Report on Villarrica (Chile) — 25 July-31 July 2018
Smithsonian / US Geological Survey Weekly Volcanic Activity Report, 25 July-31 July 2018
Managing Editor: Sally Kuhn Sennert
Please cite this report as:
Global Volcanism Program, 2018. Report on Villarrica (Chile). In: Sennert, S K (ed.), Weekly Volcanic Activity Report, 25 July-31 July 2018. Smithsonian Institution and US Geological Survey.
39.42°S, 71.93°W; summit elev. 2847 m
All times are local (unless otherwise noted)
POVI reported that on 24 July the vent in Villarrica’s summit crater was about 10-15 m in diameter and 90-100 m below the crater rim. Minor explosions and weak fumarolic emissions were noted. On 29 July a break in the cloud cover revealed more significant incandescence emanating from the summit than in the previous few days, and the largest thermal anomaly since August 2015 was identified in satellite images on 30 July. Ash and lapilli deposits on the E edge of the crater was also visible on 30 July.

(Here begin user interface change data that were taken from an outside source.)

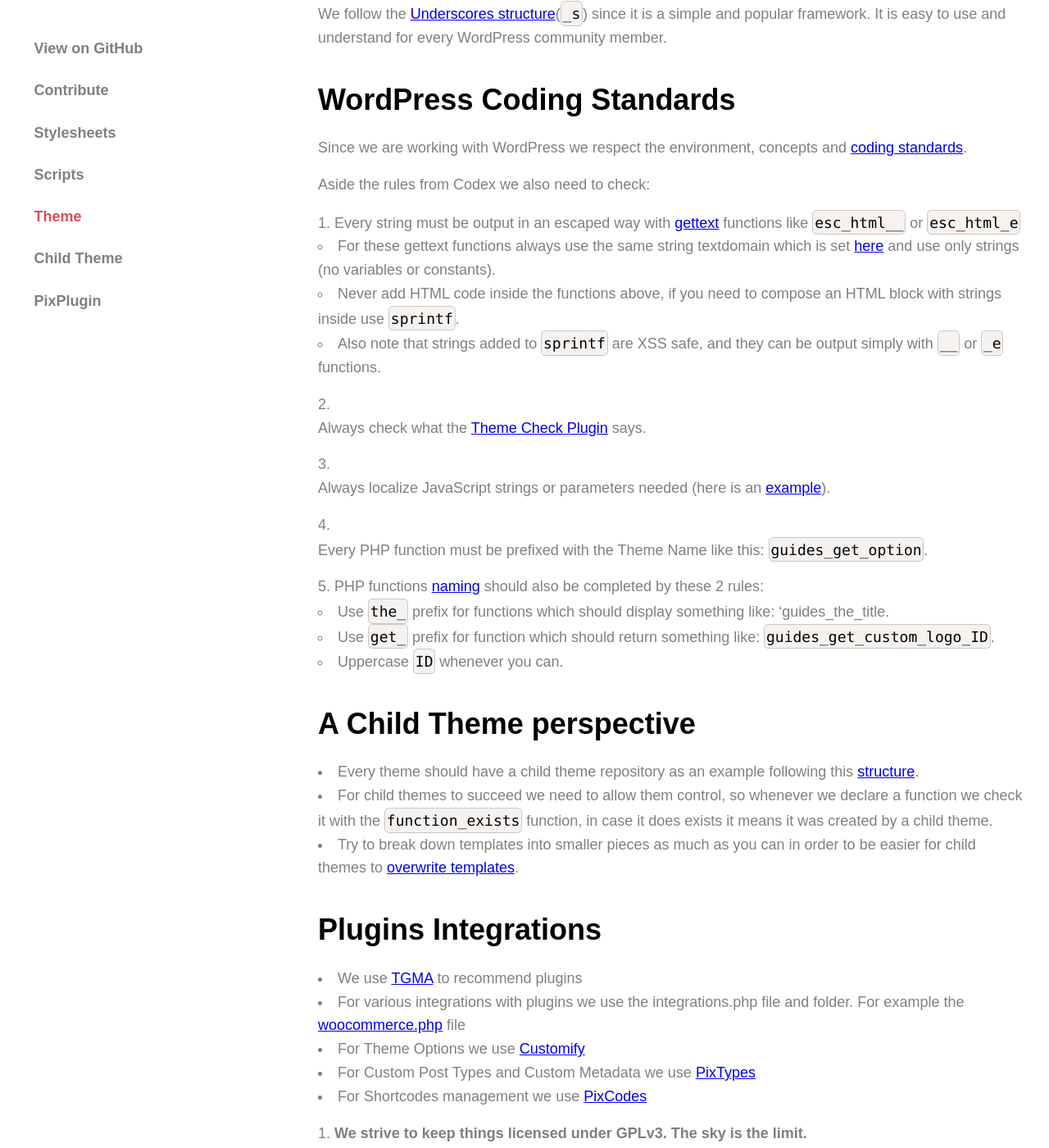
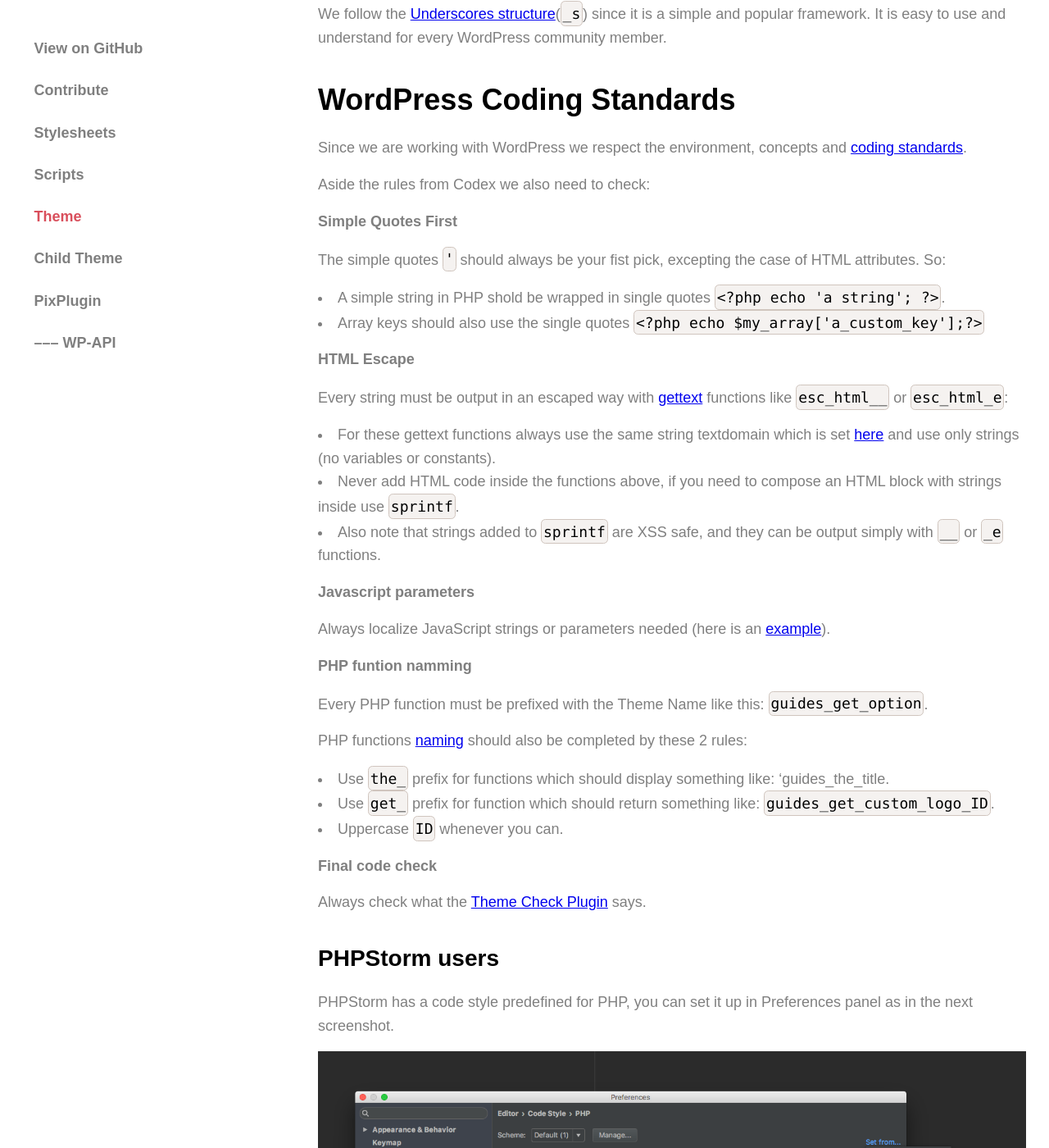
Before and after one commit to pixelgrade/guides, a Jekyll site: the page built from theme/index.html, in a window 1280 px wide and 1400 px high, scrolled down 322 px. Shown: the whole window at 82% size. Built offline with Jekyll 4.4.1, drawn with Linux system fonts in a browser that asks for light colours; some of the changed text lies outside the part shown.

Commit message:
add REST API guide and add more content to the theme pages

```diff
--- a/_config-local.yml
+++ b/_config-local.yml
@@ -34,4 +34,6 @@ navigation:
 - text: Child Theme
   url: /child
 - text: PixPlugin
-  url: /pixplugin
+  url: /pixplugin/
+- text: ––– WP-API
+  url: /pixplugin/wp-api
--- a/_config.yml
+++ b/_config.yml
@@ -35,3 +35,5 @@ navigation:
   url: /guides/child
 - text: PixPlugin
   url: /guides/pixplugin
+- text: ––– WP-API
+  url: /guides/pixplugin/wp-api
--- a/pixplugin/index.html
+++ b/pixplugin/index.html
@@ -1,5 +1,5 @@
 ---
-permalink: /pixplugin
+permalink: /pixplugin/
 layout: default
 title: PixPlugin
 tagline: Our plugin skeleton
--- a/theme/index.html
+++ b/theme/index.html
@@ -15,23 +15,51 @@ Since we are working with WordPress we respect the environment, concepts and [co
 
 Aside the rules from Codex we also need to check:
 
-1. Every string must be output in an escaped way with [gettext](http://php.net/gettext) functions like `esc_html__` or `esc_html_e`
+**Simple Quotes First**
+
+The simple quotes `'` should always be your fist pick, excepting the case of HTML attributes. So:
+
+* A simple string in PHP shold be wrapped in single quotes `<?php echo 'a string'; ?>`.
+* Array keys should also use the single quotes `<?php echo $my_array['a_custom_key'];?>`
+
+**HTML Escape**
+
+Every string must be output in an escaped way with [gettext](http://php.net/gettext) functions like `esc_html__` or `esc_html_e`:
+
  * For these gettext functions always use the same string textdomain which is set [here](https://github.com/pixelgrade/guides/blob/master/wp-theme/functions.php#L25) and use only strings (no variables or constants).
  * Never add HTML code inside the functions above, if you need to compose an HTML block with strings inside use `sprintf`.
  * Also note that strings added to `sprintf` are XSS safe, and they can be output simply with `__` or `_e` functions.
 
-2. Always check what the [Theme Check Plugin](https://wordpress.org/plugins/theme-check) says.
+**Javascript parameters**
 
-3. Always localize JavaScript strings or parameters needed (here is an [example](https://github.com/pixelgrade/guides/blob/master/wp-theme/functions.php#L159-L179)).
+Always localize JavaScript strings or parameters needed (here is an [example](https://github.com/pixelgrade/guides/blob/master/wp-theme/functions.php#L159-L179)).
 
-4. Every PHP function must be prefixed with the Theme Name like this: `guides_get_option`.
+**PHP funtion namming**
 
-5. PHP functions [naming](https://make.wordpress.org/core/handbook/best-practices/coding-standards/php/#naming-conventions) should also be completed by these 2 rules:
+Every PHP function must be prefixed with the Theme Name like this: `guides_get_option`.
+
+PHP functions [naming](https://make.wordpress.org/core/handbook/best-practices/coding-standards/php/#naming-conventions) should also be completed by these 2 rules:
+
  * Use `the_` prefix for functions which should display something like: 'guides_the_title.
  * Use `get_` prefix for function which should return something like: `guides_get_custom_logo_ID`.
  * Uppercase `ID` whenever you can.
 
+**Final code check**
+
+Always check what the [Theme Check Plugin](https://wordpress.org/plugins/theme-check) says.
+
+### PHPStorm users
+
+PHPStorm has a code style predefined for PHP, you can set it up in Preferences panel as in the next screenshot.
+
+![Image description](/theme/code_style.png)
+
+Please note that this code style is available only for PHP files.
+
+For SCSS, CSS or JS files you will need to setup your own style and add Smart Tabs or a proper spacing to function parameters.
+
 ## A Child Theme perspective
+
 * Every theme should have a child theme repository as an example following this [structure](http://pixelgrade.github.io/guides/child).
 * For child themes to succeed we need to allow them control, so whenever we declare a function we check it with the `function_exists` function, in case it does exists it means it was created by a child theme.
 * Try to break down templates into smaller pieces as much as you can in order to be easier for child themes to [overwrite templates](http://pixelgrade.github.io/guides/child#template-overwriting).
@@ -45,5 +73,6 @@ Aside the rules from Codex we also need to check:
 * For Shortcodes management we use [PixCodes](https://github.com/pixelgrade/pixcodes)
 
 4. **We strive to keep things licensed under GPLv3. The sky is the limit.**
+
 " | markdownify
 }}
```
Also changed, not shown: other parts of pixplugin/index.html (+3 -1 lines), pixplugin/wp-api/index.html (added, +61 -0 lines), theme/code_style.png (added). Lines whose indentation alone changed are shown as unchanged.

Geologic Background. Glacier-clad Villarrica, one of Chile's most active volcanoes, rises above the lake and town of the same name. It is the westernmost of three large stratovolcanoes that trend perpendicular to the Andean chain. A 6-km-wide caldera formed during the late Pleistocene. A 2-km-wide caldera that formed about 3500 years ago is located at the base of the presently active, dominantly basaltic to basaltic-andesitic cone at the NW margin of the Pleistocene caldera. More than 30 scoria cones and fissure vents dot the flanks. Plinian eruptions and pyroclastic flows that have extended up to 20 km from the volcano were produced during the Holocene. Lava flows up to 18 km long have issued from summit and flank vents. Historical eruptions, documented since 1558, have consisted largely of mild-to-moderate explosive activity with occasional lava effusion. Glaciers cover 40 km2 of the volcano, and lahars have damaged towns on its flanks.